Your answer must be an exact copy of the entries below, with no pictures in it.

++++ MATERIAL TO PROCESS ++++

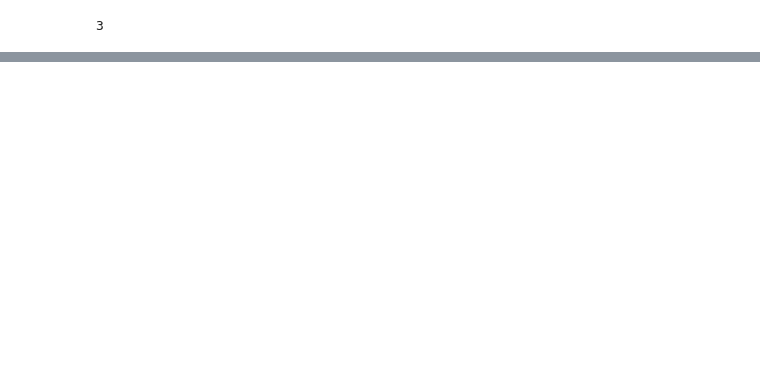
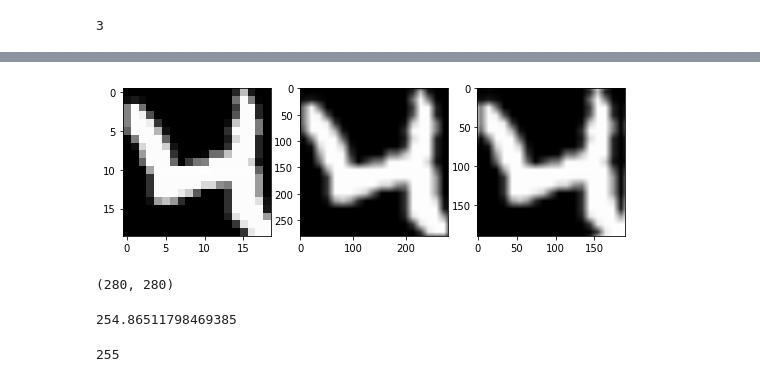
Before and after one commit to Matthew-Weisberg/MNIST_ObjectDetection_Dataset, a Jupyter notebook: MNIST Object Localization.ipynb, the cells around one changed output, grey strips where cells are left out. Saved outputs shown, nothing was run; the diff lists cells and outputs as text; code cells hidden in the pictures; blank space fills up the shorter version.

```diff
--- a/MNIST Object Localization.ipynb
+++ b/MNIST Object Localization.ipynb
@@ -242,0 +253,27 @@ plot_image_from_grayscale(image)
+# %%
+a = grab_x_bbox_region(x_train[20], label=y_train_bboxes[20])
+b = transform.resize(a, (280, 280), mode='constant', anti_aliasing = False, cval =0, preserve_range=True)
+c = transform.rescale(a, 10, anti_aliasing = True)
+
+plt.figure(figsize=[9,3])
+plt.subplot(1,3,1)
+plt.imshow(a, cmap='gray')
+plt.subplot(1,3,2)
+plt.imshow(b, cmap='gray')
+plt.subplot(1,3,3)
+plt.imshow(c, cmap='gray')
+plt.show()
+# %% [output]
+[figure, added]
+# %%
+b.shape
+# %% [output]
+(280, 280)
+# %%
+np.max(b)
+# %% [output]
+254.86511798469385
+# %%
+np.max(a)
+# %% [output]
+255
```
Also changed, not shown: parts of 8 cells of this notebook.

++++

RESULT OF THE TASK:
Before and after one commit to Matthew-Weisberg/MNIST_ObjectDetection_Dataset, a Jupyter notebook: MNIST Object Localization.ipynb, the cells around one changed output, grey strips where cells are left out. Saved outputs shown, nothing was run; the diff lists cells and outputs as text; code cells hidden in the pictures; blank space fills up the shorter version.

```diff
--- a/MNIST Object Localization.ipynb
+++ b/MNIST Object Localization.ipynb
@@ -242,0 +253,27 @@ plot_image_from_grayscale(image)
+# %%
+a = grab_x_bbox_region(x_train[20], label=y_train_bboxes[20])
+b = transform.resize(a, (280, 280), mode='constant', anti_aliasing = False, cval =0, preserve_range=True)
+c = transform.rescale(a, 10, anti_aliasing = True)
+
+plt.figure(figsize=[9,3])
+plt.subplot(1,3,1)
+plt.imshow(a, cmap='gray')
+plt.subplot(1,3,2)
+plt.imshow(b, cmap='gray')
+plt.subplot(1,3,3)
+plt.imshow(c, cmap='gray')
+plt.show()
+# %% [output]
+[figure, added]
+# %%
+b.shape
+# %% [output]
+(280, 280)
+# %%
+np.max(b)
+# %% [output]
+254.86511798469385
+# %%
+np.max(a)
+# %% [output]
+255
```
Also changed, not shown: parts of 8 cells of this notebook.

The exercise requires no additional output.